Deviant Lifestyles, Social Guardianship, and Social Isolation: Explaining Violent Victimization of Rural Adolescents Living in Poverty

Richard J. Spano, University of Alabama

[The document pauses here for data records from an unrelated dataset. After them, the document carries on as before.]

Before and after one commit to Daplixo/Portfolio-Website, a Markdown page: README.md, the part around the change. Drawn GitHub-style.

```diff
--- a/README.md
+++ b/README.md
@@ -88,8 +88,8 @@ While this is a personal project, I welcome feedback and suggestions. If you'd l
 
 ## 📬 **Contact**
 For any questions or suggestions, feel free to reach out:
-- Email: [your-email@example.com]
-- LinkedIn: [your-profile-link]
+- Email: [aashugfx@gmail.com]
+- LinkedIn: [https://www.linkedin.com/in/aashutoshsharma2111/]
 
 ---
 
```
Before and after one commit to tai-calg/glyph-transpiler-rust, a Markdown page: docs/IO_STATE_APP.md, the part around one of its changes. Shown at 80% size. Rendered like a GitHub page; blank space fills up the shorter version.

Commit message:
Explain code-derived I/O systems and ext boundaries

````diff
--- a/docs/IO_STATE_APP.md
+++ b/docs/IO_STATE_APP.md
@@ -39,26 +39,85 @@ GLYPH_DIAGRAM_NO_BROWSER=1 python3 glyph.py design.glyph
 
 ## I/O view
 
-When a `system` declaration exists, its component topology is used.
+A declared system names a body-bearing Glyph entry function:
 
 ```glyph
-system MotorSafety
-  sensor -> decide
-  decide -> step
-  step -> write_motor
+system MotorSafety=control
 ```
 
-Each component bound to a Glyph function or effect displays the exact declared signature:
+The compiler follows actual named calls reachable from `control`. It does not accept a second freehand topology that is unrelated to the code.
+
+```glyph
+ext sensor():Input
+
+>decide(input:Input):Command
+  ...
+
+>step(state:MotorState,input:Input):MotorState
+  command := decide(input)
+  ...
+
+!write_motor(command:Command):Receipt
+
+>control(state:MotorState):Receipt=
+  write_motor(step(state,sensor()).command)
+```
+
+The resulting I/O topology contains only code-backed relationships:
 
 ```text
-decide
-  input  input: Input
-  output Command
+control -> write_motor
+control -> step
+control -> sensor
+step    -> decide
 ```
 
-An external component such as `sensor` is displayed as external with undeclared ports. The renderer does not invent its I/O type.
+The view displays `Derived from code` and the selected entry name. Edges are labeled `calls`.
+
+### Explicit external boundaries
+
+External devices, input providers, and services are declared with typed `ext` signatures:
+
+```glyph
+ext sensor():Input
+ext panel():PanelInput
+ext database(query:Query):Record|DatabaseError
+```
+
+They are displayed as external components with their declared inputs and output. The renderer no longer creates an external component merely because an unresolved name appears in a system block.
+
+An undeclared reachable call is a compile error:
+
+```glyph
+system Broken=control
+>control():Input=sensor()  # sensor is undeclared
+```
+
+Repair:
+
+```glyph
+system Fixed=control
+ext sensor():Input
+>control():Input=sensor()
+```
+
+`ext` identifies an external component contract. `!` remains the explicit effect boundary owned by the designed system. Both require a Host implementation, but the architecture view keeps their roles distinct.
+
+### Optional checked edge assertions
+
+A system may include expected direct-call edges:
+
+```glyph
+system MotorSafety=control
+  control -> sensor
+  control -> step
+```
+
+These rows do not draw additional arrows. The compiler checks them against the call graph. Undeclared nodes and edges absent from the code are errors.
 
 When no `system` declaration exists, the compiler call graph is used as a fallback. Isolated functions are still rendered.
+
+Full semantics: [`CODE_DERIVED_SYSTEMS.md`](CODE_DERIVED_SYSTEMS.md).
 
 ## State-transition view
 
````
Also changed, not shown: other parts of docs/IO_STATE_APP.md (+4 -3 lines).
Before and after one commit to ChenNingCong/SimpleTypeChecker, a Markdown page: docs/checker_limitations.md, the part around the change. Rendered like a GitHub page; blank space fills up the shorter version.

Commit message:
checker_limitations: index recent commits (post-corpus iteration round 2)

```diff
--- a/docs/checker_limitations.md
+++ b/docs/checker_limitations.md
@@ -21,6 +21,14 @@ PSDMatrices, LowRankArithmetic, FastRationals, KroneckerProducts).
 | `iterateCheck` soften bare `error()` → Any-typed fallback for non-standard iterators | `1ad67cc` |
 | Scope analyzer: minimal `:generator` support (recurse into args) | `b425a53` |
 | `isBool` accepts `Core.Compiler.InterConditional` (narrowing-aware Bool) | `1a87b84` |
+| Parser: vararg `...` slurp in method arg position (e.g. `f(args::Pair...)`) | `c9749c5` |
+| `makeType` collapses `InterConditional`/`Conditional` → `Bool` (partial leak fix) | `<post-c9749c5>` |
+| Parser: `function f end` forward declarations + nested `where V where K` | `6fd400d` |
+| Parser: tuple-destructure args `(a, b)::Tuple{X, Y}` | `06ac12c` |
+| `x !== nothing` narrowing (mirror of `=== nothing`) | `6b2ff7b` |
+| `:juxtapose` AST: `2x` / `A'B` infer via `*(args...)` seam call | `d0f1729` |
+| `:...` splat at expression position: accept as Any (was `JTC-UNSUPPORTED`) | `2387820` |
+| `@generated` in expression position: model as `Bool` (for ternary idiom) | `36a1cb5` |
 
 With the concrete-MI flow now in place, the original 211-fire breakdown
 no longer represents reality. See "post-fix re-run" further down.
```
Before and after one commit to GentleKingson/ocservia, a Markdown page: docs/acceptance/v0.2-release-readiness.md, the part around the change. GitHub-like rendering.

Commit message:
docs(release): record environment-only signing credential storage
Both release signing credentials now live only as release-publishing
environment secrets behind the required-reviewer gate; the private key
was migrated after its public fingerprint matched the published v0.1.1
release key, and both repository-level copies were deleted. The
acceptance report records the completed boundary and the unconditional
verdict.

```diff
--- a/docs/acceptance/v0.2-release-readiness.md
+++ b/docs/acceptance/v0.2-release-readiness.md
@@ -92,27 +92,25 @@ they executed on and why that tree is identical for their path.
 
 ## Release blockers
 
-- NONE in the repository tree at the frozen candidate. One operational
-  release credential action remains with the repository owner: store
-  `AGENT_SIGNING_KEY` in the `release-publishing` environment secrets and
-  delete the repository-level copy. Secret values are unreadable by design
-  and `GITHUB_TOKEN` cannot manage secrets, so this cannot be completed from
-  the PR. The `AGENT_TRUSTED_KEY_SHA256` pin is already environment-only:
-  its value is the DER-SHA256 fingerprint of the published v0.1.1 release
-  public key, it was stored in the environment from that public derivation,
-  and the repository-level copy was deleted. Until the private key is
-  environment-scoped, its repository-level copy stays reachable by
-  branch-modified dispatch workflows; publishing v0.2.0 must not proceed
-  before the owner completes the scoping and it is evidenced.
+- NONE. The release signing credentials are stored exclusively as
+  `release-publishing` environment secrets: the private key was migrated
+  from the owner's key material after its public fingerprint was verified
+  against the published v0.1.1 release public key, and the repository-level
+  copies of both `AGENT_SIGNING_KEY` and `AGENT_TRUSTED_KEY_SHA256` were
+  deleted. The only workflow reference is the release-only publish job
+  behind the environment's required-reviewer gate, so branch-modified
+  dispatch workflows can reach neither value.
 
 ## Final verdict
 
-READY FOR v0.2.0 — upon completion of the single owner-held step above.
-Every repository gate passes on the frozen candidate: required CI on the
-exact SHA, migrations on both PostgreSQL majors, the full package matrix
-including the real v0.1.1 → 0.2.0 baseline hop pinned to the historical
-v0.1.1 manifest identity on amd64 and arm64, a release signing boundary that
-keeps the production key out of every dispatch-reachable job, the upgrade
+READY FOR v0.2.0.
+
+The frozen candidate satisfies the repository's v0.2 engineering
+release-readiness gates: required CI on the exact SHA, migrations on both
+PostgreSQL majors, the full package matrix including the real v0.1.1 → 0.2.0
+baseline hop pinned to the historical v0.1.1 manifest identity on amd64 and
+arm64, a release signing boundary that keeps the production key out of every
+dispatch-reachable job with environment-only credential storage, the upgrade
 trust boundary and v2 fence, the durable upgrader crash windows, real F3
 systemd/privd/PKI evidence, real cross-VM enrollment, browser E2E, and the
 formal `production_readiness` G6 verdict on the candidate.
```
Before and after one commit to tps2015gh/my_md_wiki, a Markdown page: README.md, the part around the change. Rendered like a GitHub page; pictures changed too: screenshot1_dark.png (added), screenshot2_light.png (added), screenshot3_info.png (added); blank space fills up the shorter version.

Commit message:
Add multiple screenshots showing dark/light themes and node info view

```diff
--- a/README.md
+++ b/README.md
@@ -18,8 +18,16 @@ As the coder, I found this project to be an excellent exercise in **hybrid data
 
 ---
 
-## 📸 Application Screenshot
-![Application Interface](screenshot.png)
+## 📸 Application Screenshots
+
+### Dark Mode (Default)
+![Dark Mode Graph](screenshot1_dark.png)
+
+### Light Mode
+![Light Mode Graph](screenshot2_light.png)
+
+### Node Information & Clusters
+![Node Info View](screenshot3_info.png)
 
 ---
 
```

Victimization research has focused predominantly on urban samples while neglecting in-depth study of rural youth. This study examines trends in robbery victimization over a 13 year time petiod and the applicability of lifestyle/routine activity theory to a sample of rural adolescents living in poverty in Alabama. Results indicate that robbery victimization is fairly stable over time, but males are less likely to be victimized then females. Race effects are incosistent over time. Multivate analyses of robbery and assault victimization indicate that blacks and males are less likely to be robbery victims after controlling for deviant lifestyles and social guardianship Social isolation is also a strong risk factor for both robbery and assault victimization. The theoretical implications of these findings and suggestions for future research are also discussed.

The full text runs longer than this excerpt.